Over the summer, I attended and spoke at Life West’s investiture of Dr. Brian Kelly, the college’s new president. When Dr. Gerry Clum, the retiring president of Life West, prepared to hand the reins to Dr. Kelly, he gave him some final advice: “Don’t have your investiture in August because you will have very few people attend.”
At the ceremony, which attracted more than 1,000 attendees, Dr. Clum promised that would be the last advice he’d ever give to Dr. Kelly, with a wink and a chuckle. But all joking aside, the enthusiasm at Life West Wave Conference was contagious. The event attracted students and prospective students, alumni and individuals from all corners of the world.
Even though California, the state where the event was hosted, has experienced some hard times recently, the speakers at the event offered only optimism. I heard a common theme throughout the weekend, that if you truly care about your patients, your practice will thrive, despite negative external pressures. From new graduates to those nearing retirement, every speaker was absolutely confident they were in the right profession and had a mission to fulfill.
Sometimes we get so bogged down in our daily challenges that we lose sight of the purpose of chiropractic. Impressively, it remains the number-two health profession in the world and its significance and effectiveness will transcend the barriers of insurance changes, economic downturns and more. When I started practice in 1964, the outlook for chiropractic was very uncertain. We simply kept on keeping on, and, lo and behold, these past decades have been golden in so many ways.

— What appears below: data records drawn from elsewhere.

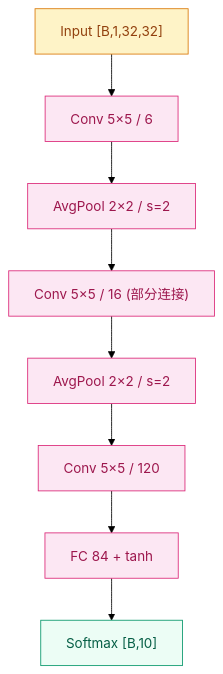
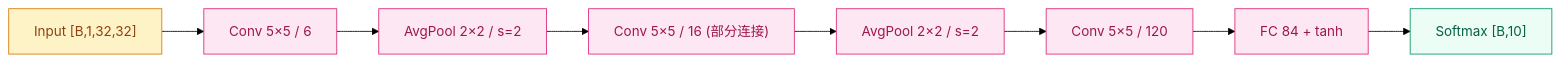
The diagram in 01-cnn/01-lenet.md (zkywsg/Daily-LLM), drawn with Mermaid (forest theme) before and after one commit. The commit also changed 7 other files, not shown here.

First line of the commit message:
refactor(01-cnn): 线性流水线 mermaid 改为 graph LR

````diff
--- a/01-cnn/01-lenet.md
+++ b/01-cnn/01-lenet.md
@@ -23,17 +23,17 @@
 ```mermaid
-graph TD
+graph LR
     x["Input [B,1,32,32]"]:::input
     c1["Conv 5×5 / 6"]:::compute
     s2["AvgPool 2×2 / s=2"]:::compute
     c3["Conv 5×5 / 16 (部分连接)"]:::compute
     s4["AvgPool 2×2 / s=2"]:::compute
     c5["Conv 5×5 / 120"]:::compute
     f6["FC 84 + tanh"]:::compute
     y["Softmax [B,10]"]:::output
 
     x --> c1 --> s2 --> c3 --> s4 --> c5 --> f6 --> y
 
     classDef input fill:#fef3c7,stroke:#d97706,color:#92400e;
     classDef compute fill:#fce7f3,stroke:#db2777,color:#9d174d;
     classDef output fill:#ecfdf5,stroke:#059669,color:#065f46;
 ```
````
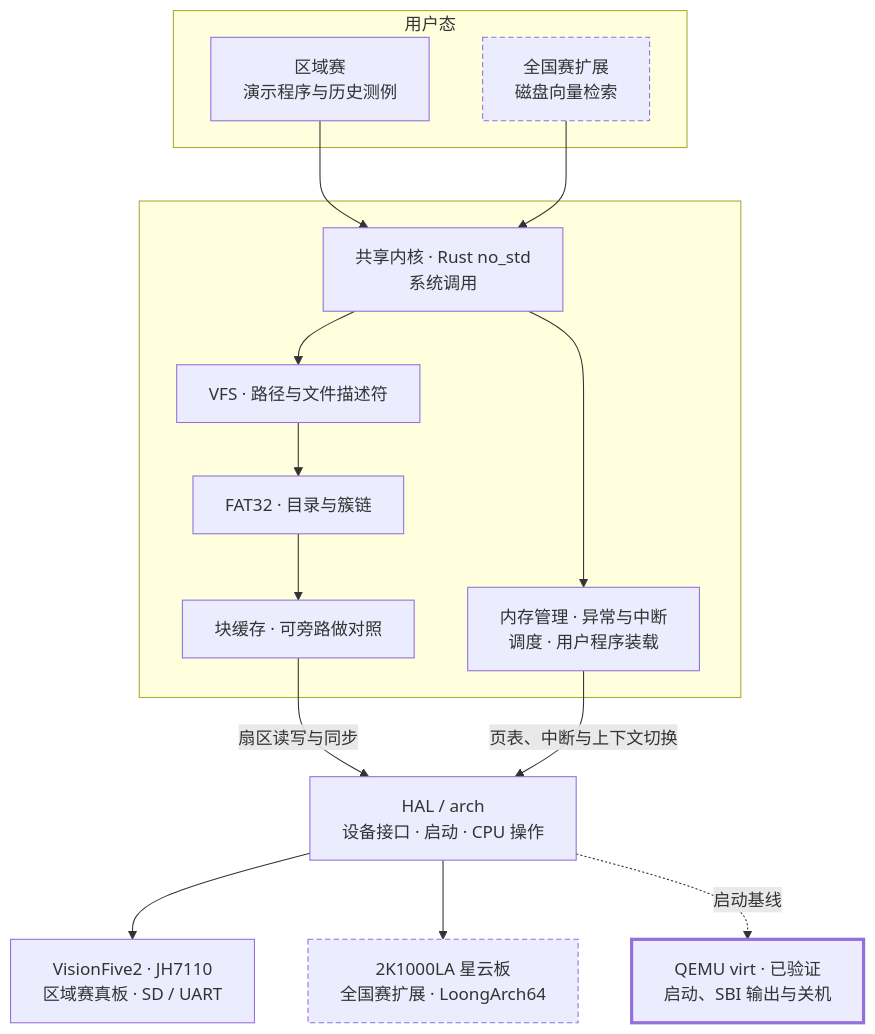
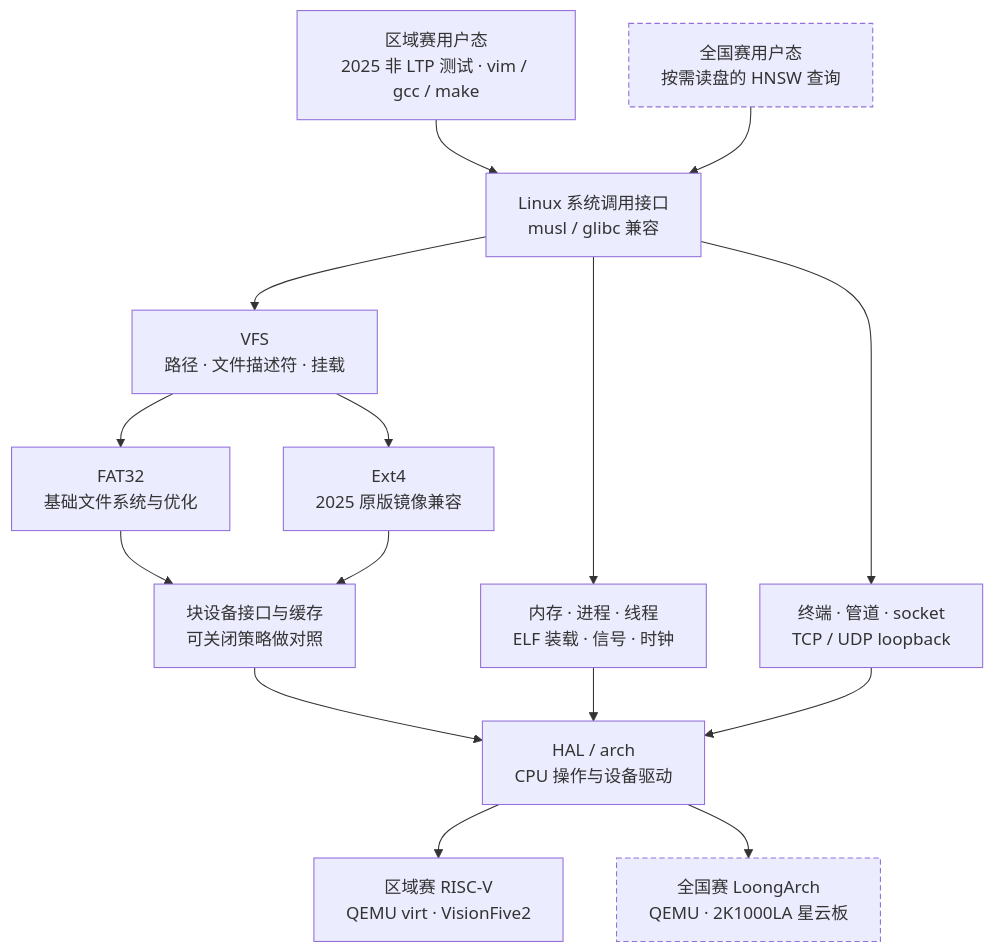
Before and after one commit to ApolloMonasa/Focos-contrib: the diagram in docs/architecture.md, drawn with Mermaid. The commit also changed other lines of this file and 20 other files, not shown here.

````diff
--- a/docs/architecture.md
+++ b/docs/architecture.md
@@ -5,38 +5,33 @@
 ```mermaid
 flowchart TB
-    accTitle: FocOS 目标架构
-    accDescr: 用户程序经系统调用访问 FAT32。HAL 和 arch 隔离两块板的差异。当前已验证 QEMU 启动、SBI 输出和关机。
-
-    subgraph USER["用户态"]
-        DEMO["区域赛<br/>演示程序与历史测例"]
-        ANN["全国赛扩展<br/>磁盘向量检索"]
-    end
-
-    subgraph KERNEL[" "]
-        SYS["共享内核 · Rust no_std<br/>系统调用"]
-        VFS["VFS · 路径与文件描述符"]
-        FAT["FAT32 · 目录与簇链"]
-        CACHE["块缓存 · 可旁路做对照"]
-        CORE["内存管理 · 异常与中断<br/>调度 · 用户程序装载"]
-        SYS --> VFS --> FAT --> CACHE
-        SYS --> CORE
-    end
-
-    HAL["HAL / arch<br/>设备接口 · 启动 · CPU 操作"]
-    VF2["VisionFive2 · JH7110<br/>区域赛真板 · SD / UART"]
-    LA["2K1000LA 星云板<br/>全国赛扩展 · LoongArch64"]
-    QEMU["QEMU virt · 已验证<br/>启动、SBI 输出与关机"]
-
-    DEMO --> SYS
-    ANN --> SYS
-    CACHE -->|扇区读写与同步| HAL
-    CORE -->|页表、中断与上下文切换| HAL
-    HAL --> VF2
+    accTitle: FocOS 的区域赛与全国赛目标架构
+    accDescr: 区域赛运行 2025 测试和开发工具，经 Linux 系统调用访问共享内核。VFS 下同时有 FAT32 和 Ext4。HAL 隔离硬件；全国赛扩展 LoongArch 与磁盘检索。
+    APP["区域赛用户态<br/>2025 非 LTP 测试 · vim / gcc / make"]
+    ANN["全国赛用户态<br/>按需读盘的 HNSW 查询"]
+    ABI["Linux 系统调用接口<br/>musl / glibc 兼容"]
+    CORE["内存 · 进程 · 线程<br/>ELF 装载 · 信号 · 时钟"]
+    VFS["VFS<br/>路径 · 文件描述符 · 挂载"]
+    IO["终端 · 管道 · socket<br/>TCP / UDP loopback"]
+    FAT["FAT32<br/>基础文件系统与优化"]
+    EXT["Ext4<br/>2025 原版镜像兼容"]
+    CACHE["块设备接口与缓存<br/>可关闭策略做对照"]
+    HAL["HAL / arch<br/>CPU 操作与设备驱动"]
+    RV["区域赛 RISC-V<br/>QEMU virt · VisionFive2"]
+    LA["全国赛 LoongArch<br/>QEMU · 2K1000LA 星云板"]
+    APP --> ABI
+    ANN --> ABI
+    ABI --> CORE
+    ABI --> VFS
+    ABI --> IO
+    VFS --> FAT
+    VFS --> EXT
+    FAT --> CACHE
+    EXT --> CACHE
+    CACHE --> HAL
+    CORE --> HAL
+    IO --> HAL
+    HAL --> RV
     HAL --> LA
-    HAL -. 启动基线 .-> QEMU
-
-    classDef future stroke-dasharray: 5 3;
-    classDef verified stroke-width: 3px;
-    class ANN,LA future;
-    class QEMU verified;
+    classDef later stroke-dasharray: 5 3;
+    class ANN,LA later;
 ```
````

Those of us who have kept our patients’ welfare at the center of our mission will continue to succeed in this profession. The enthusiasm about the future of chiropractic at the Life West Wave Conference was proof of that imperative. Having people excited to catch and ride the wave of chiropractic, and always looking ahead for that next big swell is what makes our profession great.